One explanation for this could be a change in training methods and the employment of more modern, effective techniques, when preparing horses’ fresh off a break from racing. Using blinkers for the first time is another area where Team Hawkes is doing better than John, 21 percent compared to 13 percent, but as far as the comparison of other statistics for the two eras — such as distance changes, finish positions, last start, and beaten margin — there is not a lot of variance in the figures.
So what does this brief analysis tell us about the two eras?
The first point that comes to mind is that unlimited purchasing power does not necessarily translate to more winners or better horses or superior strike rates for trainers.
Secondly, it shows that John and his sons have been shrewd purchasers of young horses for their stable — a skill that probably went unused in the Woodlands days, because they had home breeds.

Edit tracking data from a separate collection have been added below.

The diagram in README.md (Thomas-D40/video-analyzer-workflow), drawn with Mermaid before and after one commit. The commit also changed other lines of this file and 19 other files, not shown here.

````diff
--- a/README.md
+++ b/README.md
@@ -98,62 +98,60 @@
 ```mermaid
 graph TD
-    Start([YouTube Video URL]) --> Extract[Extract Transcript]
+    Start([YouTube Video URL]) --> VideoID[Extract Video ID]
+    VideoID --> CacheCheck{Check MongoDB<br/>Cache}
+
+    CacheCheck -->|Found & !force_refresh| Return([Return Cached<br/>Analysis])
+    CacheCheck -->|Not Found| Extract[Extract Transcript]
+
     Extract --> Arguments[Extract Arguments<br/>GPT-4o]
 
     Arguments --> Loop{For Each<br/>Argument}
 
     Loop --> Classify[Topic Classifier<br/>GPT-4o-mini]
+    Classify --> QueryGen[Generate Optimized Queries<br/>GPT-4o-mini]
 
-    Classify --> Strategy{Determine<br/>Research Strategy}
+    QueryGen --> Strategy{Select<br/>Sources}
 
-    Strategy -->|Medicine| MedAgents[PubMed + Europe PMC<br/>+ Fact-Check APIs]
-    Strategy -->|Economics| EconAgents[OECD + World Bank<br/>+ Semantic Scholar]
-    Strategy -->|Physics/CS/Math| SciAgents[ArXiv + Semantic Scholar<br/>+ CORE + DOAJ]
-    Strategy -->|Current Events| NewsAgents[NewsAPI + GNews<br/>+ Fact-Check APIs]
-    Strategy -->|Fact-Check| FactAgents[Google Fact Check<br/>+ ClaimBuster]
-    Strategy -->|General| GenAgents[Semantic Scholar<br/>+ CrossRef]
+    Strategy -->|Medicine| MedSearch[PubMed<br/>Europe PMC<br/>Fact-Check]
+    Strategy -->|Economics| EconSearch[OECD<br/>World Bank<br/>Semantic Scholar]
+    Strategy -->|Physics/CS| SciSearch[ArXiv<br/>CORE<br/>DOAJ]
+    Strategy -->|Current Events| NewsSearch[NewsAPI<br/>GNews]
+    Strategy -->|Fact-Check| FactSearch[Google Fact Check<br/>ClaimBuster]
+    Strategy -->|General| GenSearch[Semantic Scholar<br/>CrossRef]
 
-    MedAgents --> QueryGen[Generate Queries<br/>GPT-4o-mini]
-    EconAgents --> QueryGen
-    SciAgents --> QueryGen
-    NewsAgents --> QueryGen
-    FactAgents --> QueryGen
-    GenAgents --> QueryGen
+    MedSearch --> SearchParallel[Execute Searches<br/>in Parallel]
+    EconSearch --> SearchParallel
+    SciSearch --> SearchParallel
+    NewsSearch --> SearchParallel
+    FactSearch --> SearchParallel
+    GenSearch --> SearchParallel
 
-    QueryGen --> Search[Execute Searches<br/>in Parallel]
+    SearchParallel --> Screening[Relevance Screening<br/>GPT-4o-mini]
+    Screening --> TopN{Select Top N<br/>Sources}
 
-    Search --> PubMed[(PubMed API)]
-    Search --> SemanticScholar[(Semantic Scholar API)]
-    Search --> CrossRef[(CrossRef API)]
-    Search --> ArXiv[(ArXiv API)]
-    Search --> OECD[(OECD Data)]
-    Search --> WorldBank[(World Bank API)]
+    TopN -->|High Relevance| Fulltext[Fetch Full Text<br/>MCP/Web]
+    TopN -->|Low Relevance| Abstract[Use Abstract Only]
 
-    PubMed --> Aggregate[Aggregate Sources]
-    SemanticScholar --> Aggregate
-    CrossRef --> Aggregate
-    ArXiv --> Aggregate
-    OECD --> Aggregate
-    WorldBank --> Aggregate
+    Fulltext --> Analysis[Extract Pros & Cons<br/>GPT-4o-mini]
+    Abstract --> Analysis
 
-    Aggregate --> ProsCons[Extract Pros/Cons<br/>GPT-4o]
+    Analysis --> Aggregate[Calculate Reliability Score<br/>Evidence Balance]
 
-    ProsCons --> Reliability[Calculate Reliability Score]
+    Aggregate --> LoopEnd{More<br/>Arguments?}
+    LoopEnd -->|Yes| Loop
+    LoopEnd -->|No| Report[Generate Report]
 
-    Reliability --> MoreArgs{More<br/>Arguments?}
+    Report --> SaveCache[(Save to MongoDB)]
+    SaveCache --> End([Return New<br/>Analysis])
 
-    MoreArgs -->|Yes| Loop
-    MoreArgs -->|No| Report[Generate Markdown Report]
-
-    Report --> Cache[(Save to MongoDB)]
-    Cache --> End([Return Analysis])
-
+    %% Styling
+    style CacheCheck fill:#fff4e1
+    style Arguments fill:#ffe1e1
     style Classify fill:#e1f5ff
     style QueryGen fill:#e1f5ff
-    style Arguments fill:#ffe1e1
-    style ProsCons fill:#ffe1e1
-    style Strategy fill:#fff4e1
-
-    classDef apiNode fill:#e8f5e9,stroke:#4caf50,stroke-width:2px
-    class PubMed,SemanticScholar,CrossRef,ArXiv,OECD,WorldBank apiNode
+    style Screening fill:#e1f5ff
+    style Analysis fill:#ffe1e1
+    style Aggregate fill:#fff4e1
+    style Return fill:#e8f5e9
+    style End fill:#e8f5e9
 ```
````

But his eye for a horse was certainly highlighted by John’s purchase of Octagonal.
While John was extremely successful with a large stable and numbers of runners, the analysis shows that a smaller more selective stable can produce superior results.
With a public stable versus a private one, I guess, there is more pressure to move underperforming horses on, replacing them with better performed gallopers. A public stable is more likely to be under more financial pressure to achieve results, e.g. more bottom line driven.
Finally though, while it is clear Wayne and Michael Hawkes have played a major role in the successful performance of Team Hawkes — assisted by evolving ideas and methods — not surprisingly the statistical analysis clearly points to John being a significance influence on the partnership — a case of carefully blending the old and the new.